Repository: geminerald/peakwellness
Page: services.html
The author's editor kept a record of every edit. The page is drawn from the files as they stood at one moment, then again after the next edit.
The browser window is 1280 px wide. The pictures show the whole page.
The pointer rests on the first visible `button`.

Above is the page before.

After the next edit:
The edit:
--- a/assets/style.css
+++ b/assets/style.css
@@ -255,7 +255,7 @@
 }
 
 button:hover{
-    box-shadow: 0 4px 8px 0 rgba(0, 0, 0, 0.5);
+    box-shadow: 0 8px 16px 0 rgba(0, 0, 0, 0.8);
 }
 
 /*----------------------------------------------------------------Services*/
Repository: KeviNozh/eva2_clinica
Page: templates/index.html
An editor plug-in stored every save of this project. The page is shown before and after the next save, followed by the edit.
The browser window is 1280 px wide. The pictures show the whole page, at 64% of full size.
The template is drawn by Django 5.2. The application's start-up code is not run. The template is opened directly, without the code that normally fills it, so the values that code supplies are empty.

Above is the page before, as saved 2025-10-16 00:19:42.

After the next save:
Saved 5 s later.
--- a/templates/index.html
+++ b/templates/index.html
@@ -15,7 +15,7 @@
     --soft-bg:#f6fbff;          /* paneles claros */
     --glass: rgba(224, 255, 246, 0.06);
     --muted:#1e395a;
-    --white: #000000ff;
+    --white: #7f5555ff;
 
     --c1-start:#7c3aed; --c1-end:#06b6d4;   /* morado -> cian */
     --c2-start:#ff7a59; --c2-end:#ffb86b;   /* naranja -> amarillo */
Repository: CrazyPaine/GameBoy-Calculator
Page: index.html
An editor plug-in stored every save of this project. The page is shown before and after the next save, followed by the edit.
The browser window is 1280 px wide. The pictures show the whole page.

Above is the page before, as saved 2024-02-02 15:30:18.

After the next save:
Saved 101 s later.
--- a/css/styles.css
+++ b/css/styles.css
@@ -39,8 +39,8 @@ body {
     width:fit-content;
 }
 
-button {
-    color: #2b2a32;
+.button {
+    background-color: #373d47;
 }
· · · · · · ·
Every line of the material that holds the word "Repository" must be found and copied.

Repository: geminerald/peakwellness
Repository: KeviNozh/eva2_clinica
Repository: CrazyPaine/GameBoy-Calculator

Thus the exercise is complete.